1) China’s economy is not just slowing, it is entering a serious correction. The investment bubble that has been driving Chinese growth has popped, and there are no quick “stimulus” fixes left. There is the very real possibility of some form of financial crisis in China before year’s end.2) China is in the midst of a once-in-a-decade leadership transition that has not been going smoothly. The transition will take place, but it has paralyzed the Chinese leadership’s ability to respond to the country’s growing economic troubles. China’s leaders believe time is on their side; they do not “get” how serious and urgent the situation is, and that what has always “worked” is no longer working.3) China’s economic problems spell trouble for the U.S. on several fronts.
- First, China is flirting with devaluing its currency to boost exports—a move that will put it in direct conflict with Mitt Romney’s commitments on this issue.
- Second, China is already dumping excess capacity in steel and other products onto the export market, a tactic that is likely to inflame trade tensions and reinforce imbalances in the global economy.

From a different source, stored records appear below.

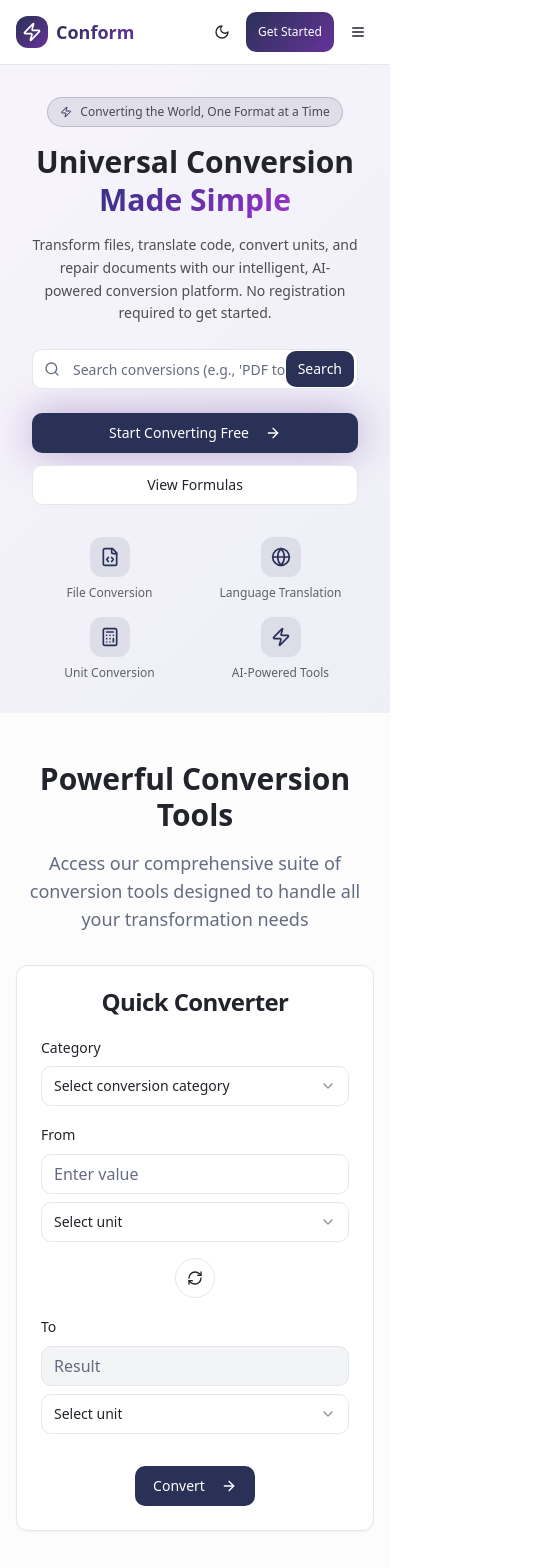
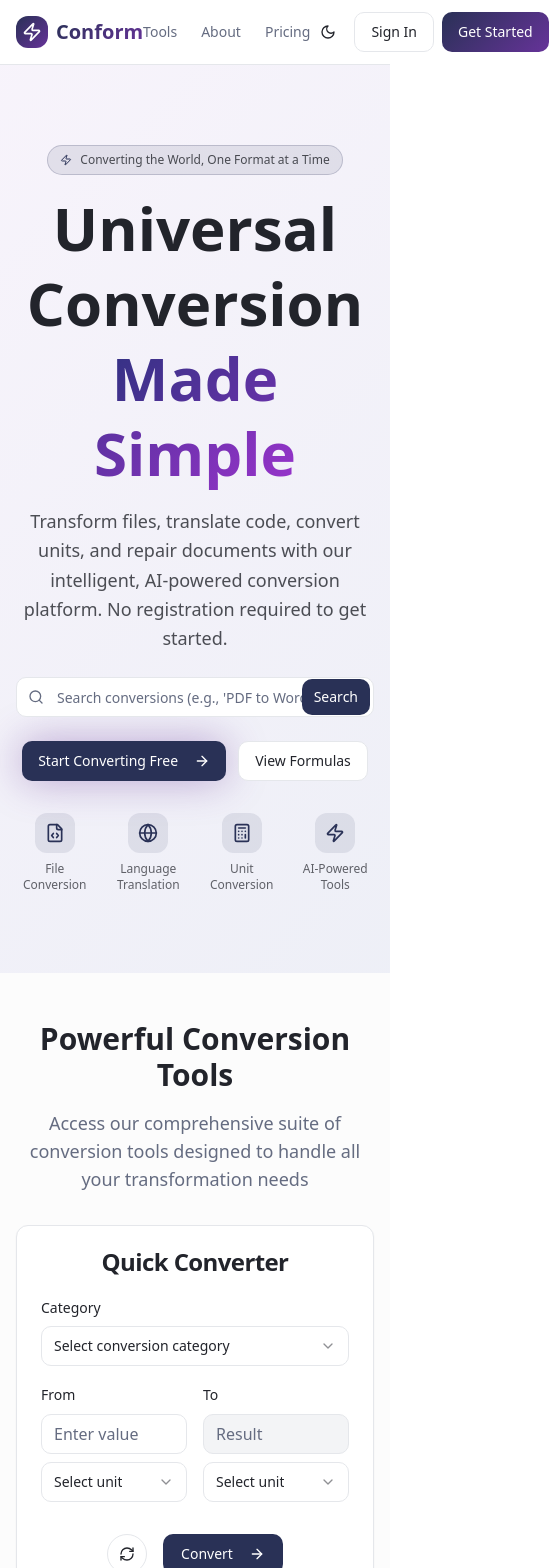
Before and after one commit to Gfibion/conform, a React (Vite) app: page / in a window 390 px wide. Shown: the top 1568 px of the page, 549 px wide, since content can reach past the window. Built offline with nearby package versions, Linux system fonts and the light colour scheme.

Commit message:
Remove mobile UI
Remove mobile-specific UI components and layouts, focusing on desktop view.

```diff
--- a/src/components/Hero.tsx
+++ b/src/components/Hero.tsx
@@ -48,7 +48,7 @@ export const Hero = () => {
   };
 
   return (
-    <section className="relative py-8 md:py-12 lg:py-20 overflow-hidden bg-gradient-hero">
+    <section className="relative py-20 overflow-hidden bg-gradient-hero">
       <div className="container mx-auto px-4 relative z-10">
         <div className="text-center max-w-4xl mx-auto">
           <div className="inline-flex items-center space-x-2 bg-primary/10 border border-primary/20 rounded-full px-3 py-1.5 mb-4">
@@ -56,7 +56,7 @@ export const Hero = () => {
             <span className="text-xs text-foreground/80">Converting the World, One Format at a Time</span>
           </div>
 
-          <h1 className="text-3xl md:text-4xl lg:text-6xl font-bold mb-4 text-foreground leading-tight">
+          <h1 className="text-6xl font-bold mb-4 text-foreground leading-tight">
             Universal Conversion
             <br />
             <span className="bg-gradient-secondary bg-clip-text text-transparent">
@@ -64,13 +64,13 @@ export const Hero = () => {
             </span>
           </h1>
 
-          <p className="text-sm md:text-lg text-foreground/80 mb-6 max-w-2xl mx-auto leading-relaxed px-4">
+          <p className="text-lg text-foreground/80 mb-6 max-w-2xl mx-auto leading-relaxed">
             Transform files, translate code, convert units, and repair documents with our intelligent,
             AI-powered conversion platform. No registration required to get started.
           </p>
 
           {/* Search Function */}
-          <div className="max-w-md mx-auto mb-6 px-4">
+          <div className="max-w-md mx-auto mb-6">
             <div className="relative">
               <Input
                 type="text"
@@ -91,10 +91,10 @@ export const Hero = () => {
             </div>
           </div>
 
-          <div className="flex flex-col sm:flex-row gap-3 justify-center mb-8 px-4">
+          <div className="flex gap-3 justify-center mb-8">
             <Button
               size="default"
-              className="bg-primary text-primary-foreground hover:bg-primary/90 shadow-glow transition-all duration-300 hover:scale-105 w-full sm:w-auto"
+              className="bg-primary text-primary-foreground hover:bg-primary/90 shadow-glow transition-all duration-300 hover:scale-105"
             >
               Start Converting Free
               <ArrowRight className="w-4 h-4 ml-2" />
@@ -102,7 +102,7 @@ export const Hero = () => {
             <Button
               size="default"
               variant="outline"
-              className="border-border hover:bg-accent w-full sm:w-auto"
+              className="border-border hover:bg-accent"
               onClick={() => navigate('/formulas')}
             >
               View Formulas
@@ -110,7 +110,7 @@ export const Hero = () => {
           </div>
 
           {/* Feature icons - Now functional */}
-          <div className="grid grid-cols-2 sm:grid-cols-4 gap-4 mt-8 px-4">
+          <div className="grid grid-cols-4 gap-4 mt-8">
             <div
               className="text-center cursor-pointer group hover:scale-105 transition-transform duration-200"
               onClick={() => handleCategoryClick('file-conversion')}
--- a/src/components/Navigation.tsx
+++ b/src/components/Navigation.tsx
@@ -1,5 +1,6 @@
+
 import { Button } from "@/components/ui/button";
-import { Menu, Moon, Sun, Zap } from "lucide-react";
+import { Moon, Sun, Zap } from "lucide-react";
 import { useState, useEffect } from "react";
 
 export const Navigation = () => {
@@ -25,12 +26,12 @@ export const Navigation = () => {
           <div className="w-8 h-8 bg-gradient-primary rounded-lg flex items-center justify-center">
             <Zap className="w-5 h-5 text-white" />
           </div>
-          <span className="text-lg md:text-xl font-bold bg-gradient-primary bg-clip-text text-transparent">
+          <span className="text-xl font-bold bg-gradient-primary bg-clip-text text-transparent">
             Conform
           </span>
         </div>
 
-        <div className="hidden md:flex items-center space-x-6">
+        <div className="flex items-center space-x-6">
           <a href="#tools" className="text-muted-foreground hover:text-foreground transition-colors text-sm">
             Tools
           </a>
@@ -47,18 +48,15 @@ export const Navigation = () => {
             variant="ghost"
             size="icon"
             onClick={toggleTheme}
-            className="w-8 h-8 md:w-9 md:h-9"
+            className="w-9 h-9"
           >
             {isDark ? <Sun className="w-4 h-4" /> : <Moon className="w-4 h-4" />}
           </Button>
-          <Button variant="outline" className="hidden md:flex text-xs px-3">
+          <Button variant="outline" className="text-sm px-4">
             Sign In
           </Button>
-          <Button className="bg-gradient-primary text-primary-foreground border-0 hover:shadow-glow transition-all text-xs md:text-sm px-3 md:px-4">
+          <Button className="bg-gradient-primary text-primary-foreground border-0 hover:shadow-glow transition-all text-sm px-4">
             Get Started
-          </Button>
-          <Button variant="ghost" size="icon" className="md:hidden w-8 h-8">
-            <Menu className="w-4 h-4" />
           </Button>
         </div>
       </div>
--- a/src/components/QuickConverter.tsx
+++ b/src/components/QuickConverter.tsx
@@ -1,4 +1,3 @@
-
 import { useState } from "react";
 import { Button } from "@/components/ui/button";
 import { Input } from "@/components/ui/input";
@@ -77,7 +76,7 @@ export const QuickConverter = () => {
   };
 
   return (
-    <Card className="w-full max-w-2xl mx-auto">
+    <Card className="w-full max-w-4xl mx-auto">
       <CardHeader>
         <CardTitle className="text-center">Quick Converter</CardTitle>
       </CardHeader>
@@ -100,7 +99,7 @@ export const QuickConverter = () => {
         </div>
 
         {/* Conversion Inputs */}
-        <div className="grid grid-cols-1 md:grid-cols-2 gap-4 items-end">
+        <div className="grid grid-cols-2 gap-4 items-end">
           {/* From Section */}
           <div className="space-y-2">
             <label className="text-sm font-medium">From</label>
@@ -124,18 +123,6 @@ export const QuickConverter = () => {
                 </SelectContent>
               </Select>
             </div>
-          </div>
-
-          {/* Swap Button */}
-          <div className="flex justify-center md:mb-8">
-            <Button
-              variant="outline"
-              size="icon"
-              onClick={handleSwap}
-              className="rounded-full"
-            >
-              <RefreshCw className="w-4 h-4" />
-            </Button>
           </div>
 
           {/* To Section */}
@@ -165,8 +152,16 @@ export const QuickConverter = () => {
           </div>
         </div>
 
-        {/* Convert Button */}
-        <div className="flex justify-center pt-4">
+        {/* Convert and Swap Buttons */}
+        <div className="flex justify-center gap-4 pt-4">
+          <Button
+            variant="outline"
+            size="icon"
+            onClick={handleSwap}
+            className="rounded-full"
+          >
+            <RefreshCw className="w-4 h-4" />
+          </Button>
           <Button onClick={handleConvert} className="min-w-[120px]">
             Convert
             <ArrowRight className="w-4 h-4 ml-2" />
--- a/src/components/ToolsGrid.tsx
+++ b/src/components/ToolsGrid.tsx
@@ -111,7 +111,7 @@ export const ToolsGrid = () => {
         </div>
 
         {/* Tools Grid */}
-        <div className="grid grid-cols-1 sm:grid-cols-2 lg:grid-cols-3 gap-6">
+        <div className="grid grid-cols-3 gap-6">
           {tools.map((tool, index) => {
             const Icon = tool.icon;
             return (
```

- Third, in a worst case scenario, China may be tempted to provoke a conflict in the South China Sea to redirect popular discontent onto an external enemy.
China has had a run of good luck. But China's leaders do not understand that their good fortune is likely to change, given the level of corruption and outright criminality in high places within the government and country.
Most outside observers remain in a daze, infatuated by China's rapid rise, its rumoured capital reserves, and its rush to build shiny and dazzling -- although largely empty and soon to collapse -- infrastructure.
Investors want to be told how to make a lot of money in China, when that wave may have already broken.